Tracking offline conversions has been a challenge for businesses for years. As long as the Internet has been widely used to drive business, tracking online marketing efforts to offline purchases has been no easy feat, but while there is no silver bullet approach, rest assured, there are ways to make it easier.
For brick and mortar businesses, obviously a large percentage of their conversions take place offline, despite an amplified online presence and rigorous online marketing tactics. As local search continues to sprout new innovations, one can only assume that the web will continue to drive offline purchases better and better. With some consumers going to their smartphones more than their PCs for online shopping research, businesses are seeing more mobile customers who may be more apt to swing by a physical location while they're on the go.
KeyRelevance President Christine Churchill once wrote, "Measuring offline conversions and proving on paper that the online marketing triggered the offline conversion is difficult, because you can’t often directly measure the process from start to conversion." Therein lies the problem. Out in San Diego at the Online Marketing Summit this week, WebProNews spoke with Salesforce's Global Head of Search, Lauren Vaccarello about this subject.
Google and comScore once conducted a study, which showed that 63% of consumers who conduct product searches online buy the same items offline. It's been a while, and that number may have changed by now, but what hasn't changed is the fact that people are still finding products online and buying them offline.
At an SMX Advanced conference, she recommended in-store surveys to find out the ways people are arriving at their purchases. In addition, online coupons and offer codes can be tracked offline. At that same conference, Ryan Gibson of the Rimm-Kaufman Group suggested introducing "actions of value" on a site, such as allowing people to order a catalog or sign up for emails. Specifically, ad-spend, return on ad spend return on investment, and cost per order/acquisition) are all things to consider tracking.

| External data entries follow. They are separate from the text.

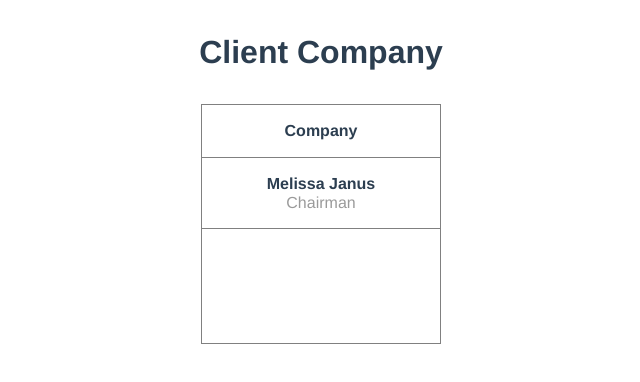
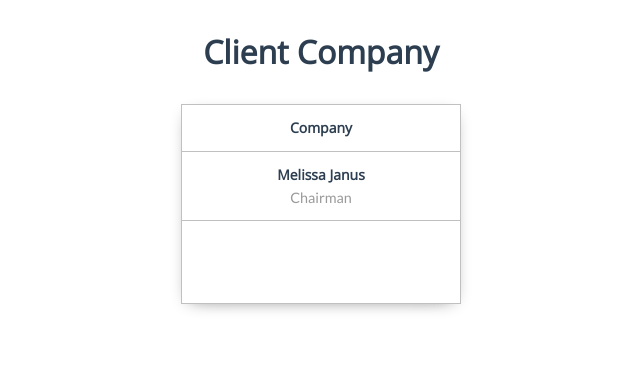
Before and after one commit to dannyk08/anattadesign, a Vue app: page / in a window 1280 px wide. Shown: the top 382 px of the page, without its empty margins (319-959 px from the left). Built offline with nearby package versions, Linux system fonts and the light colour scheme.

Commit message:
centralized color variables; improve styling

```diff
--- a/public/index.html
+++ b/public/index.html
@@ -5,6 +5,10 @@
     <meta http-equiv="X-UA-Compatible" content="IE=edge" />
     <meta name="viewport" content="width=device-width,initial-scale=1.0" />
     <title>Anatta Design</title>
+    <link
+      href="https://fonts.googleapis.com/css?family=Open+Sans|Lato"
+      rel="stylesheet"
+    />
     <style>
       * {
         box-sizing: border-box;
@@ -12,6 +16,10 @@
 
       :root {
         font-size: 16px;
+        color: #2c3e50;
+        font-family: Lato, sans-serif;
+        -webkit-font-smoothing: antialiased;
+        -moz-osx-font-smoothing: grayscale;
       }
 
       html,
@@ -22,47 +30,48 @@
       }
 
       body {
-        font-family: "Avenir", Helvetica, Arial, sans-serif;
-        -webkit-font-smoothing: antialiased;
-        -moz-osx-font-smoothing: grayscale;
-        color: #2c3e50;
         display: flex;
         flex-direction: column;
+        font-size: 0.9rem;
+      }
+
+      h1,
+      h2,
+      h3,
+      h4,
+      h5,
+      h6 {
+        font-family: "Open Sans", sans-serif;
+        line-height: 1.25;
       }
 
       h1 {
         font-size: 2rem;
-        line-height: 1.25;
         margin-top: 2rem;
         margin-bottom: 2rem;
       }
       h2 {
         font-size: 1.5rem;
-        line-height: 1.25;
         margin-top: 1.5rem;
         margin-bottom: 1.5rem;
       }
       h3 {
         font-size: 1.25rem;
-        line-height: 1.25;
         margin-top: 1.25rem;
         margin-bottom: 1.25rem;
       }
       h4 {
         font-size: 1rem;
-        line-height: 1.25;
         margin-top: 1rem;
         margin-bottom: 1rem;
       }
       h5 {
         font-size: 0.875rem;
-        line-height: 1.25;
         margin-top: 0.875rem;
         margin-bottom: 0.875rem;
       }
       h6 {
         font-size: 0.75rem;
-        line-height: 1.25;
         margin-top: 0.75rem;
         margin-bottom: 0.75rem;
       }
@@ -72,7 +81,7 @@
     <div id="app">
       <noscript>
         <strong
-          >We're sorry but anatta-design doesn't work properly without
+          >We're sorry but Anatta Design doesn't work properly without
           JavaScript enabled. Please enable it to continue.</strong
         >
       </noscript>
--- a/src/App.vue
+++ b/src/App.vue
@@ -19,9 +19,32 @@ export default {
 };
 </script>
 
-<style>
+<style lang="scss" scoped>
 .anatta-design-app {
   text-align: center;
   margin-top: 60px;
 }
 </style>
+
+<style lang="scss">
+$gray: gray;
+$green: #008f88;
+
+$variables-map: (
+  gray-color: $gray,
+  gray-color-light: lighten($gray, 10%),
+  gray-color-lighter: lighten($gray, 25%),
+  green-color: $green,
+  green-color-light: lighten($green, 10%),
+  green-color-lighter: lighten($green, 25%),
+  node-highlight-height: 2rem,
+  node-border-height: 1px,
+  node-header-background-color: $green
+);
+
+:root {
+  @each $key, $value in $variables-map {
+    --#{$key}: #{$value};
+  }
+}
+</style>
--- a/src/components/Employee.vue
+++ b/src/components/Employee.vue
@@ -56,25 +56,22 @@ export default {
 </script>
 
 <style lang="scss" scoped>
-$node-highlight-color: gray;
-$node-highlight-height: 2rem;
-$node-border-height: 1px;
-
 .employee {
   display: flex;
   flex-direction: column;
   align-items: center;
 
   &.is-node {
-    padding-top: $node-highlight-height;
+    padding-top: var(--node-highlight-height);
+    padding-bottom: var(--node-highlight-height);
     position: relative;
     flex: 1;
 
     &::before {
       content: "";
-      width: $node-border-height;
-      height: $node-highlight-height;
-      background: $node-highlight-color;
+      width: var(--node-border-height);
+      height: var(--node-highlight-height);
+      background: var(--gray-color-light);
       position: absolute;
       top: 0;
       z-index: -1;
@@ -86,8 +83,8 @@ $node-border-height: 1px;
       content: "";
       width: 100%;
       top: 0;
-      height: 1px;
-      background: $node-highlight-color;
+      height: var(--node-border-height);
+      background: var(--gray-color-light);
       position: absolute;
     }
 
@@ -104,36 +101,12 @@ $node-border-height: 1px;
     }
   }
 
-  &__info {
-    max-width: 10rem;
-    border: $node-border-height solid $node-highlight-color;
-    display: flex;
-    flex-direction: column;
-    position: relative;
-    z-index: 1;
-
-    &.active::after {
-      content: "";
-      width: $node-border-height;
-      height: $node-highlight-height;
-      background: $node-highlight-color;
-      position: absolute;
-      bottom: calc(-#{$node-highlight-height} - #{$node-border-height});
-      z-index: -1;
-      left: 50%;
-      transform: translateX(-50%);
-    }
-
-    &.active &-header {
-      background: lightgreen;
-    }
-  }
   &__employees {
     display: flex;
     overflow-x: auto;
     width: 100%;
     justify-content: space-around;
-    margin-top: $node-highlight-height;
+    margin-top: var(--node-highlight-height);
   }
 }
 </style>
--- a/src/components/EmployeeCard.vue
+++ b/src/components/EmployeeCard.vue
@@ -1,10 +1,10 @@
 <template>
   <section class="employee__info" :class="{'active': showEmployees}" @click="toggleEmployees()">
     <header class="employee__info-header">
-      <h4>{{employeeInfo.department}}</h4>
+      <h5>{{employeeInfo.department}}</h5>
     </header>
     <main class="employee__info-main">
-      <h4 class="employee__info-main--name">{{employeeInfo.name}}</h4>
+      <h5 class="employee__info-main--name">{{employeeInfo.name}}</h5>
       <p class="employee__info-main--title">{{employeeInfo.title}}</p>
     </main>
   </section>
@@ -33,46 +33,44 @@ export default {
 </script>
 
 <style lang="scss" scoped>
-// TODO: should make these global css vars
-$node-highlight-color: gray;
-$node-highlight-color-lighter: lighten(gray, 10%);
-$node-highlight-height: 2rem;
-$node-border-height: 1px;
-$node-header-background-color: #008f88;
-
 .employee__info {
-  min-width: 15rem;
-  min-height: 15rem;
-  border: $node-border-height solid $node-highlight-color;
+  min-width: 17.5rem;
+  min-height: 12.5rem;
+  border: var(--node-border-height) solid var(--gray-color-lighter);
   display: flex;
   flex-direction: column;
   position: relative;
   margin-left: 1rem;
   margin-right: 1rem;
+  box-shadow: 0rem 1rem 1rem -1.5rem var(--gray-color-lighter),
+    0rem 0.25rem 1rem -0.5rem var(--gray-color);
   z-index: 1;
 
   &.active::after {
     content: "";
-    width: $node-border-height;
-    height: $node-highlight-height;
-    background: $node-highlight-color;
+    width: var(--node-border-height);
+    height: var(--node-highlight-height);
+    background: var(--gray-color-light);
     position: absolute;
-    bottom: calc(-#{$node-highlight-height} - #{$node-border-height});
+    bottom: calc(
+      -1 * calc(var(--node-highlight-height) -
+            calc(-1 * var(--node-border-height)))
+    );
     z-index: -1;
     left: 50%;
     transform: translateX(-50%);
   }
 
   &.active &-header {
-    background: $node-header-background-color;
+    background: var(--node-header-background-color);
     color: white;
-    border-bottom-color: $node-header-background-color;
+    border-bottom-color: var(--node-header-background-color);
   }
 
   &-main,
   &-header {
     text-align: center;
-    border-bottom: 1px solid $node-highlight-color;
+    border-bottom: 1px solid var(--gray-color-lighter);
   }
 
   &-main {
@@ -83,8 +81,8 @@ $node-header-background-color: #008f88;
   }
 
   &-main--title {
-    margin-top: -1rem;
-    color: $node-highlight-color-lighter;
+    margin-top: -0.5rem;
+    color: var(--gray-color-light);
   }
 }
 </style>
```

Rich Devine, ZAAZ's director of search also recommended assigning dollar values to things other than the main conversion.
When it comes down to it, without a way to track an offline sale, it's going to be difficult to tell how effective your online marketing efforts are.